## TO DO
From top to bottom, retype the data exactly, passing over any picture.

## INPUT MATERIAL
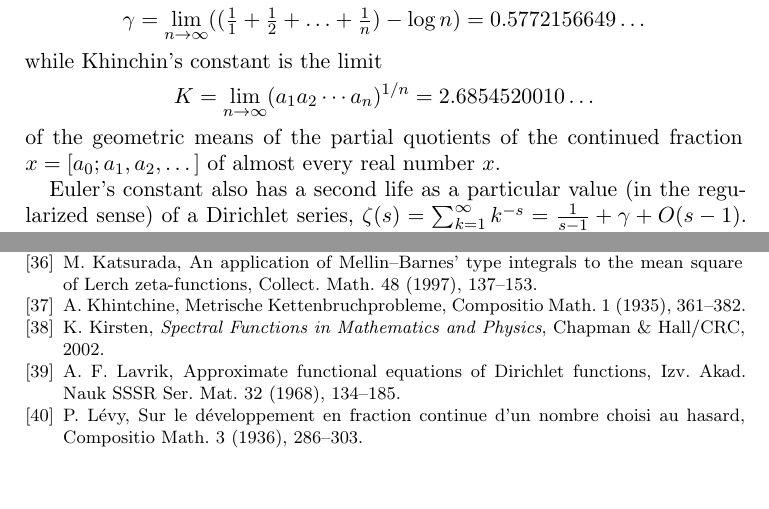
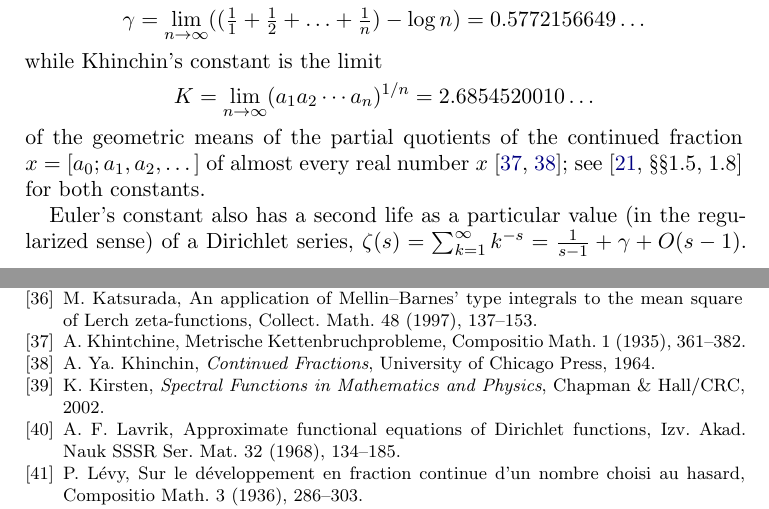
Before and after one commit to fredrik-johansson/holonomic-sums, a LaTeX paper (paper/zetaF.tex): two parts of pages 1 and 80 of 81, joined at a grey line, cut so that both start at the same text, the shorter picture padded with empty space. Compiled offline with pdfLaTeX.

Commit message:
intro: citations for Khinchin's constant, the Gauss-Kuzmin law and the Hoelder means
Co-Authored-By: Claude Opus 5.5 <noreply@anthropic.com>
Claude-Session: https://claude.ai/code/session_01Gbwv6wyEkDoBEF29veTx2R

```diff
--- a/paper/zetaF.tex
+++ b/paper/zetaF.tex
@@ -87,7 +87,7 @@ while Khinchin's constant is the limit
   K = \lim_{n\to\infty}(a_1a_2\cdots a_n)^{1/n} = 2.6854520010\ldots
 \]
 of the geometric means of the partial quotients of the continued fraction $x = [a_0; a_1, a_2, \dots]$ of almost
-every real number $x$.
+every real number $x$ \cite{Khi35,Khi64}; see \cite[\S\S1.5, 1.8]{Fin03} for both constants.
 
 Euler's constant also has a second life as a particular value (in the regularized sense)
 of a Dirichlet series, $\zeta(s) = \sum_{k=1}^{\infty} k^{-s} = \tfrac{1}{s-1} + \gamma + O(s-1)$.
@@ -3427,6 +3427,7 @@ $\frac12 - n_0 < \operatorname{Re}s < 1 - n_0$? Is it hypertranscendental?
 \bibitem{Kal88} S.~Kalpazidou, Khintchine's constant for L\"uroth representation, J.\ Number Theory 29 (1988), 196--205.
 \bibitem{Kat97} M.~Katsurada, An application of Mellin--Barnes' type integrals to the mean square of Lerch zeta-functions, Collect.\ Math.\ 48 (1997), 137--153.
 \bibitem{Khi35} A.~Khintchine, Metrische Kettenbruchprobleme, Compositio Math.\ 1 (1935), 361--382.
+\bibitem{Khi64} A.~Ya.~Khinchin, \emph{Continued Fractions}, University of Chicago Press, 1964.
 \bibitem{Kir02} K.~Kirsten, \emph{Spectral Functions in Mathematics and Physics}, Chapman \& Hall/CRC, 2002.
 \bibitem{Lav68} A.~F.~Lavrik, Approximate functional equations of Dirichlet functions, Izv.\ Akad.\ Nauk SSSR Ser.\ Mat.\ 32 (1968), 134--185.
 \bibitem{Lev36} P.~L\'evy, Sur le d\'eveloppement en fraction continue d'un nombre choisi au hasard, Compositio
```
Also changed, not shown: paper/zetaF.pdf, paper/zetaF.tex (4 more changed lines).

## TASK RESULT
Before and after one commit to fredrik-johansson/holonomic-sums, a LaTeX paper (paper/zetaF.tex): two parts of pages 1 and 80 of 81, joined at a grey line, cut so that both start at the same text, the shorter picture padded with empty space. Compiled offline with pdfLaTeX.

Commit message:
intro: citations for Khinchin's constant, the Gauss-Kuzmin law and the Hoelder means
Co-Authored-By: Claude Opus 5.5 <noreply@anthropic.com>
Claude-Session: https://claude.ai/code/session_01Gbwv6wyEkDoBEF29veTx2R

```diff
--- a/paper/zetaF.tex
+++ b/paper/zetaF.tex
@@ -87,7 +87,7 @@ while Khinchin's constant is the limit
   K = \lim_{n\to\infty}(a_1a_2\cdots a_n)^{1/n} = 2.6854520010\ldots
 \]
 of the geometric means of the partial quotients of the continued fraction $x = [a_0; a_1, a_2, \dots]$ of almost
-every real number $x$.
+every real number $x$ \cite{Khi35,Khi64}; see \cite[\S\S1.5, 1.8]{Fin03} for both constants.
 
 Euler's constant also has a second life as a particular value (in the regularized sense)
 of a Dirichlet series, $\zeta(s) = \sum_{k=1}^{\infty} k^{-s} = \tfrac{1}{s-1} + \gamma + O(s-1)$.
@@ -3427,6 +3427,7 @@ $\frac12 - n_0 < \operatorname{Re}s < 1 - n_0$? Is it hypertranscendental?
 \bibitem{Kal88} S.~Kalpazidou, Khintchine's constant for L\"uroth representation, J.\ Number Theory 29 (1988), 196--205.
 \bibitem{Kat97} M.~Katsurada, An application of Mellin--Barnes' type integrals to the mean square of Lerch zeta-functions, Collect.\ Math.\ 48 (1997), 137--153.
 \bibitem{Khi35} A.~Khintchine, Metrische Kettenbruchprobleme, Compositio Math.\ 1 (1935), 361--382.
+\bibitem{Khi64} A.~Ya.~Khinchin, \emph{Continued Fractions}, University of Chicago Press, 1964.
 \bibitem{Kir02} K.~Kirsten, \emph{Spectral Functions in Mathematics and Physics}, Chapman \& Hall/CRC, 2002.
 \bibitem{Lav68} A.~F.~Lavrik, Approximate functional equations of Dirichlet functions, Izv.\ Akad.\ Nauk SSSR Ser.\ Mat.\ 32 (1968), 134--185.
 \bibitem{Lev36} P.~L\'evy, Sur le d\'eveloppement en fraction continue d'un nombre choisi au hasard, Compositio
```
Also changed, not shown: paper/zetaF.pdf, paper/zetaF.tex (4 more changed lines).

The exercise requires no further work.